Michael Young, applications engineer, thermal management at Vertiv.

Michael Young, applications engineer, thermal management at Vertiv.

The growing energy requirements of data centres are making them costly to run, and putting the IT industry under pressure to lower its energy consumption. At the same time, data centre managers are under pressure to optimise facility infrastructure to ensure efficiency, performance and reliability.

Many data centre managers are under the false impression that to maintain optimum temperatures in the data centre, they need to overcool the supply air. But this isn't the case.

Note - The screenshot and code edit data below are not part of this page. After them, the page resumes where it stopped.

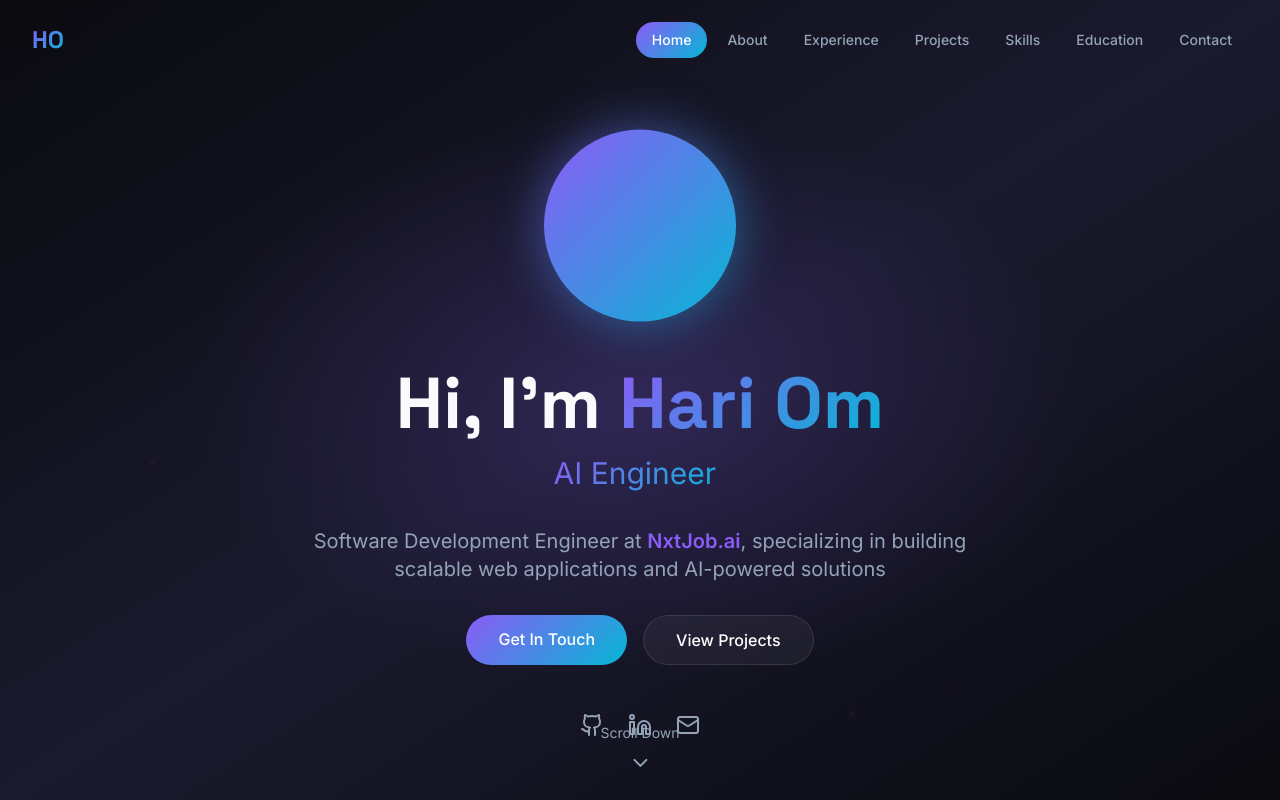
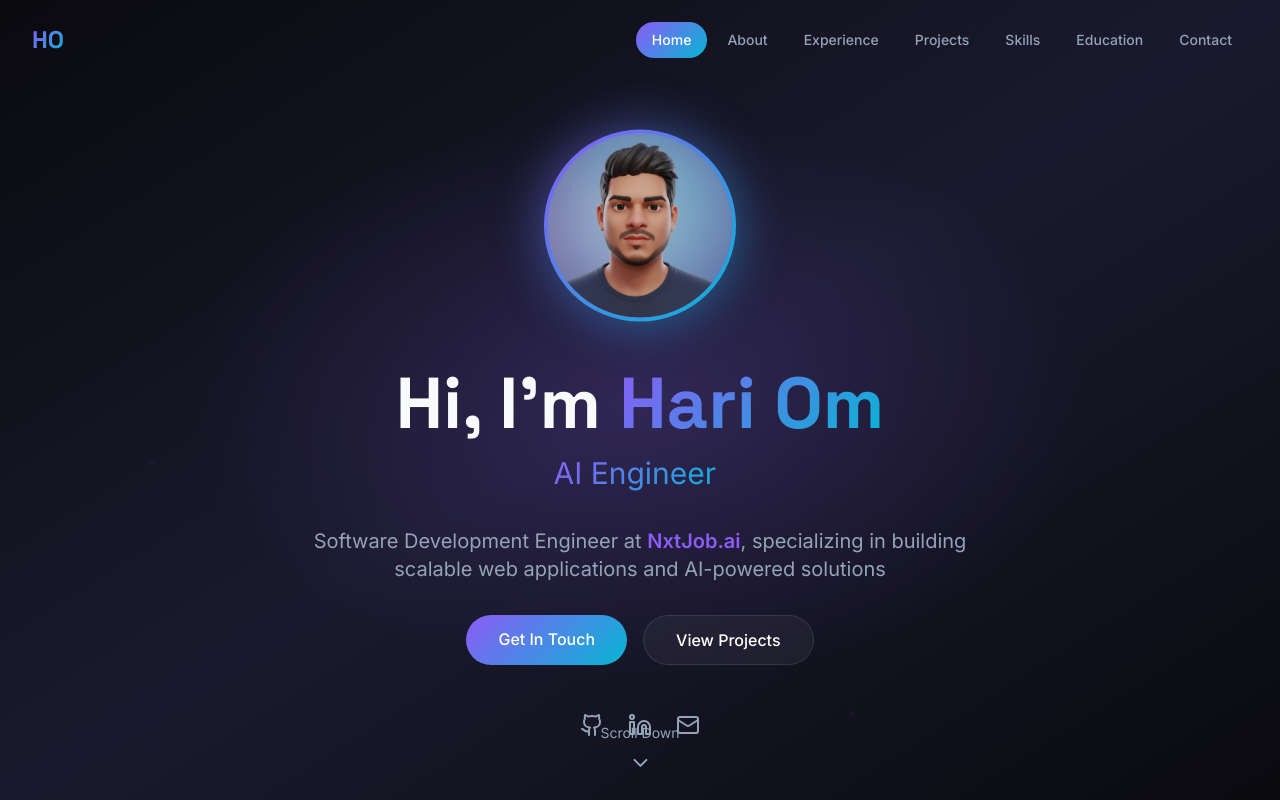
Before and after one commit to omhari1472/Portfolio, a Next.js app: page / in a window 1280 px wide. Shown: the top 800 px of the page. Built offline with nearby package versions, Linux system fonts and the light colour scheme.

Commit message:
TASK: Add avatar to hero section

```diff
--- a/components/sections/Hero.tsx
+++ b/components/sections/Hero.tsx
@@ -2,6 +2,7 @@
 
 import { motion } from 'framer-motion';
 import { ChevronDown, Github, Linkedin, Mail } from 'lucide-react';
+import Image from 'next/image';
 import { fadeIn, slideUp } from '@/lib/animations';
 
 const roles = ['Full-Stack Developer', 'AI Engineer', 'Software Engineer', 'Problem Solver'];
@@ -49,8 +50,15 @@ export default function Hero() {
             >
               <div className="absolute inset-0 rounded-full opacity-50 blur-xl bg-gradient-primary animate-glow" />
               <div className="relative p-1 w-full h-full rounded-full bg-gradient-primary">
-                <div className="flex justify-center items-center w-full h-full text-4xl font-bold rounded-full bg-background sm:text-5xl md:text-6xl text-gradient">
-                  HO
+                <div className="relative w-full h-full rounded-full overflow-hidden bg-gradient-to-br from-blue-400 to-purple-600">
+                  <Image
+                    src="/images/avatar.jpg"
+                    alt="Hari Om - Full-Stack Developer & AI Engineer"
+                    fill
+                    className="object-cover"
+                    priority
+                    sizes="(max-width: 640px) 128px, (max-width: 768px) 160px, 192px"
+                  />
                 </div>
               </div>
             </motion.div>
```
Also changed, not shown: public/images/avatar.jpg (added).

In reality, they need to create more favourable conditions.

"Increasing the data centre temperature now allows one to implement energy-saving technology within their data centre," says Michael Young, applications engineer, thermal management, at Vertiv.

Young will be presenting on 'The impact of increasing the operating temperatures of your data centre', at the ITWeb Data Centre Summit, to be held on 10 July, at The Forum in Bryanston.

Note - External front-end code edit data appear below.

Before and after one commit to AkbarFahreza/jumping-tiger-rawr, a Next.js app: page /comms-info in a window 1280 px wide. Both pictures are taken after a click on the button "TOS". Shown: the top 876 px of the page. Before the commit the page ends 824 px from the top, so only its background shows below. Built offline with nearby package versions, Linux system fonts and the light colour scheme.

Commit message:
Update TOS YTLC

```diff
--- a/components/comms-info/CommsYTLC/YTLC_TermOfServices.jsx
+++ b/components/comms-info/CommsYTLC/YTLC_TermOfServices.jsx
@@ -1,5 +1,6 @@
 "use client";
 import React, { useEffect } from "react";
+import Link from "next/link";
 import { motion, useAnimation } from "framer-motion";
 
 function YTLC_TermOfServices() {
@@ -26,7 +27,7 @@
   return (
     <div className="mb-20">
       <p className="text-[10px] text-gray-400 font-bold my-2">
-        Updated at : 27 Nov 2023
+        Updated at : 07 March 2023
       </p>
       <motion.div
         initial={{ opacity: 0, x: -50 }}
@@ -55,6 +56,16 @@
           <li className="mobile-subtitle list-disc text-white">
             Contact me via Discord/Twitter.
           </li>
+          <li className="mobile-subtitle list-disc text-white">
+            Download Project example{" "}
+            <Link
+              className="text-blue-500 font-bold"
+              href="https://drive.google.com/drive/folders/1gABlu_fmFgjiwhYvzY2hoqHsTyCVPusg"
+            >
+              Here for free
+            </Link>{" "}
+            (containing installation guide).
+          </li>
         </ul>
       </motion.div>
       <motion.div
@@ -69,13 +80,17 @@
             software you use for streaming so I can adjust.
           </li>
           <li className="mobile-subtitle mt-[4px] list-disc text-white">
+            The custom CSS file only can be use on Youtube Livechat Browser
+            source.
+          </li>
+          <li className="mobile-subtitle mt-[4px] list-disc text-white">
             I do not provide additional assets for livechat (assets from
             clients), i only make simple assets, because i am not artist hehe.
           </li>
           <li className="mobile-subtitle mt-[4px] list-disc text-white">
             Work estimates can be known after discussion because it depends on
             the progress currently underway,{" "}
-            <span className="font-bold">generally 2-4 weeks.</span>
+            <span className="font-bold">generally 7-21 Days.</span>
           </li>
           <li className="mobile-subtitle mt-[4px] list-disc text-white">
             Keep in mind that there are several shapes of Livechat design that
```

Young believes the best way to get around the data centre's high power usage challenge is through management of the IT team.

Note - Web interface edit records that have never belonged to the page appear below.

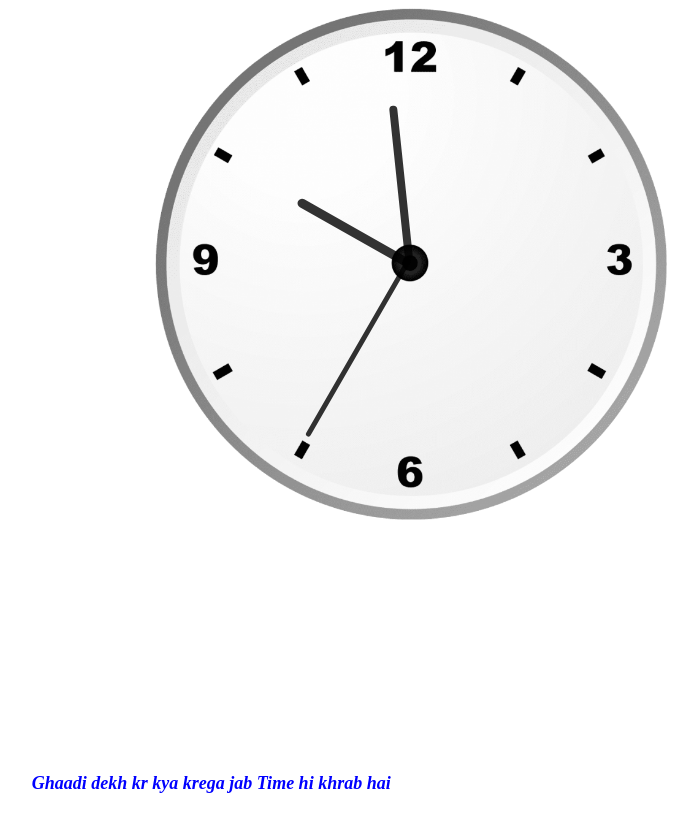
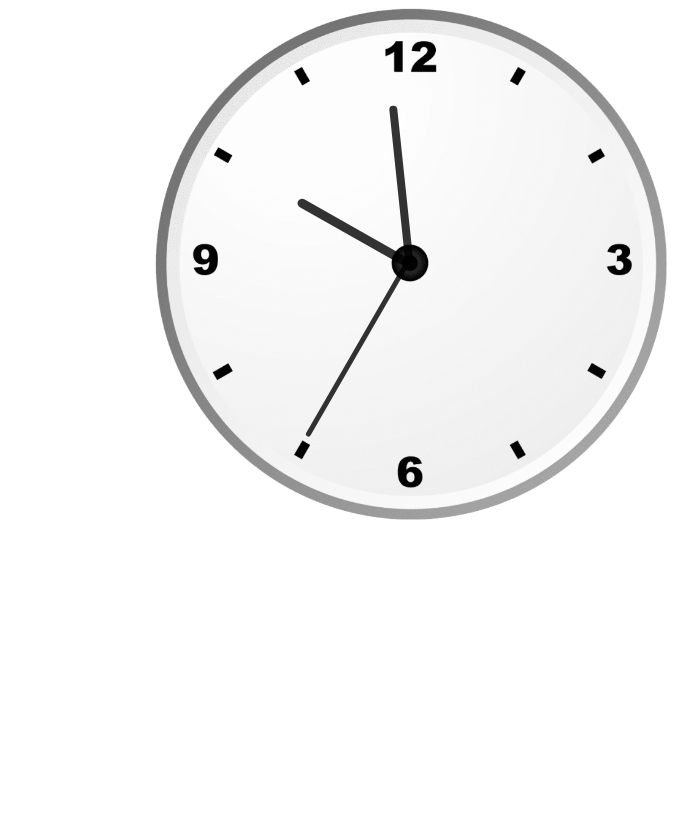
Before and after one commit to AnshDeep24/Clock-UI, a plain HTML site: page index.html in a window 1280 px wide. Shown: the whole page, without its empty margins (229-927 px from the left). After the commit the page ends 800 px from the top, so only its background shows below. Drawn offline with Linux system fonts and the light colour scheme.

Commit message:
uncommited

```diff
--- a/index.html
+++ b/index.html
@@ -14,11 +14,7 @@
         <div id="minute"></div>
         <div id="second"></div>
     </div>
-    <div id="time">
 
 
-       Ghaadi dekh kr kya krega jab Time hi khrab hai
-
-    </div>
 </body>
 </html>
--- a/index.js
+++ b/index.js
@@ -1,3 +1,5 @@
+alert('Time kharab hai fir bhi ghaadhi dekhni hai ')
+
 setInterval(() => {
     d = new Date();
     htime = d.getHours();
```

"Energy is wasted when cooling units do not operate at their peak design load, when servers are installed in the incorrect orientation and when the installation of equipment is not performed correctly."

Delegates attending Young's talk will learn about the impact a higher operating temperature will have on the existing cooling unit, and will see how raising the operating temperatures increases energy efficiency of the cooling unit. In addition, he will discuss how to improve energy efficiency without compromising server operations.

"The major takeaway is to be cautious when randomly deciding to increase the operating temperatures of your data centre," concludes Young.

"Always understand what is occurring within the system, as altering one parameter can cause a negative knock-on effect on another piece of equipment within the system."